**WHAT TO WORK ON**: Report each line of the records below that holds the word "cells".

**RECORDED INFORMATION**:
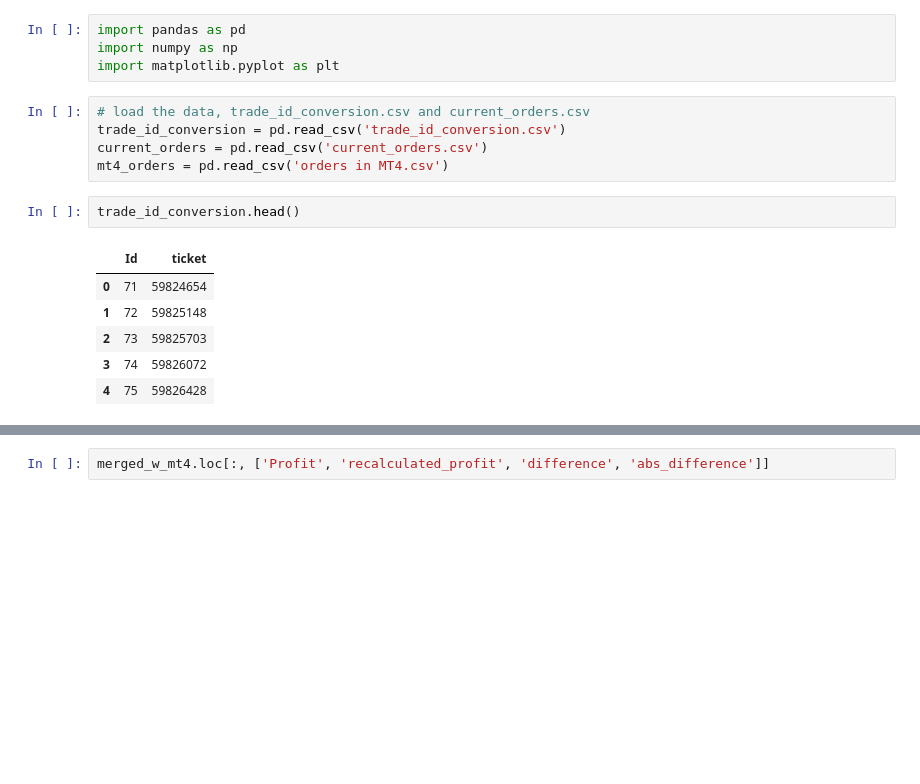
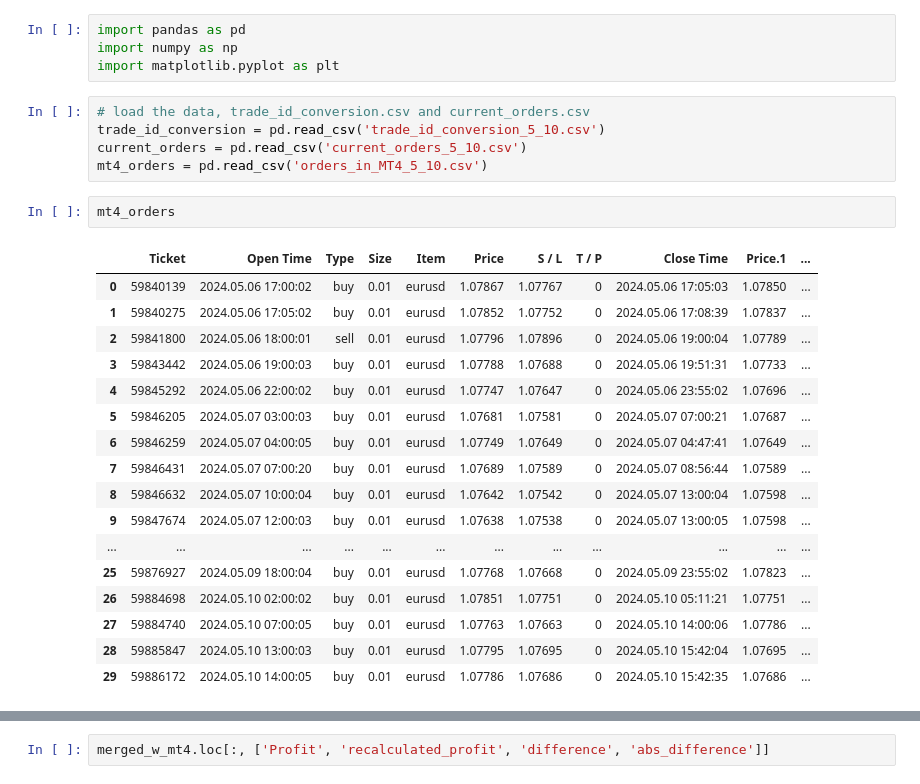
Before and after one commit to lilfetz22/Trading, a Jupyter notebook: analyzing_weekly_trading_results.ipynb, the cells around one changed output, grey strips where cells are left out. Saved outputs shown, nothing was run; the diff lists cells and outputs as text; blank space fills up the shorter version.

```diff
--- a/analyzing_weekly_trading_results.ipynb
+++ b/analyzing_weekly_trading_results.ipynb
@@ -4,15 +4,26 @@ import numpy as np
 import matplotlib.pyplot as plt
 # %%
 # load the data, trade_id_conversion.csv and current_orders.csv
-trade_id_conversion = pd.read_csv('trade_id_conversion.csv')
-current_orders = pd.read_csv('current_orders.csv')
-mt4_orders = pd.read_csv('orders in MT4.csv')
+trade_id_conversion = pd.read_csv('trade_id_conversion_5_10.csv')
+current_orders = pd.read_csv('current_orders_5_10.csv')
+mt4_orders = pd.read_csv('orders_in_MT4_5_10.csv')
-# %%
-trade_id_conversion.head()
-# %% [output]
-|  | Id | ticket |
-| 0 | 71 | 59824654 |
-| 1 | 72 | 59825148 |
-| 2 | 73 | 59825703 |
-| 3 | 74 | 59826072 |
-| 4 | 75 | 59826428 |
+# %%
+mt4_orders
+# %% [output]
+|  | Ticket | Open Time | Type | Size | Item | Price | S / L | T / P | Close Time | Price.1 | ... |
+| 0 | 59840139 | 2024.05.06 17:00:02 | buy | 0.01 | eurusd | 1.07867 | 1.07767 | 0 | 2024.05.06 17:05:03 | 1.07850 | ... |
+| 1 | 59840275 | 2024.05.06 17:05:02 | buy | 0.01 | eurusd | 1.07852 | 1.07752 | 0 | 2024.05.06 17:08:39 | 1.07837 | ... |
+| 2 | 59841800 | 2024.05.06 18:00:01 | sell | 0.01 | eurusd | 1.07796 | 1.07896 | 0 | 2024.05.06 19:00:04 | 1.07789 | ... |
+| 3 | 59843442 | 2024.05.06 19:00:03 | buy | 0.01 | eurusd | 1.07788 | 1.07688 | 0 | 2024.05.06 19:51:31 | 1.07733 | ... |
+| 4 | 59845292 | 2024.05.06 22:00:02 | buy | 0.01 | eurusd | 1.07747 | 1.07647 | 0 | 2024.05.06 23:55:02 | 1.07696 | ... |
+| 5 | 59846205 | 2024.05.07 03:00:03 | buy | 0.01 | eurusd | 1.07681 | 1.07581 | 0 | 2024.05.07 07:00:21 | 1.07687 | ... |
+| 6 | 59846259 | 2024.05.07 04:00:05 | buy | 0.01 | eurusd | 1.07749 | 1.07649 | 0 | 2024.05.07 04:47:41 | 1.07649 | ... |
+| 7 | 59846431 | 2024.05.07 07:00:20 | buy | 0.01 | eurusd | 1.07689 | 1.07589 | 0 | 2024.05.07 08:56:44 | 1.07589 | ... |
+| 8 | 59846632 | 2024.05.07 10:00:04 | buy | 0.01 | eurusd | 1.07642 | 1.07542 | 0 | 2024.05.07 13:00:04 | 1.07598 | ... |
+| 9 | 59847674 | 2024.05.07 12:00:03 | buy | 0.01 | eurusd | 1.07638 | 1.07538 | 0 | 2024.05.07 13:00:05 | 1.07598 | ... |
+| ... | ... | ... | ... | ... | ... | ... | ... | ... | ... | ... | ... |
+| 25 | 59876927 | 2024.05.09 18:00:04 | buy | 0.01 | eurusd | 1.07768 | 1.07668 | 0 | 2024.05.09 23:55:02 | 1.07823 | ... |
+| 26 | 59884698 | 2024.05.10 02:00:02 | buy | 0.01 | eurusd | 1.07851 | 1.07751 | 0 | 2024.05.10 05:11:21 | 1.07751 | ... |
+| 27 | 59884740 | 2024.05.10 07:00:05 | buy | 0.01 | eurusd | 1.07763 | 1.07663 | 0 | 2024.05.10 14:00:06 | 1.07786 | ... |
+| 28 | 59885847 | 2024.05.10 13:00:03 | buy | 0.01 | eurusd | 1.07795 | 1.07695 | 0 | 2024.05.10 15:42:04 | 1.07695 | ... |
+| 29 | 59886172 | 2024.05.10 14:00:05 | buy | 0.01 | eurusd | 1.07786 | 1.07686 | 0 | 2024.05.10 15:42:35 | 1.07686 | ... |
```
Also changed, not shown: parts of 10 cells of this notebook, 2 other files.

**RESPONSE TO THIS EXERCISE**:
Before and after one commit to lilfetz22/Trading, a Jupyter notebook: analyzing_weekly_trading_results.ipynb, the cells around one changed output, grey strips where cells are left out. Saved outputs shown, nothing was run; the diff lists cells and outputs as text; blank space fills up the shorter version.
Also changed, not shown: parts of 10 cells of this notebook, 2 other files.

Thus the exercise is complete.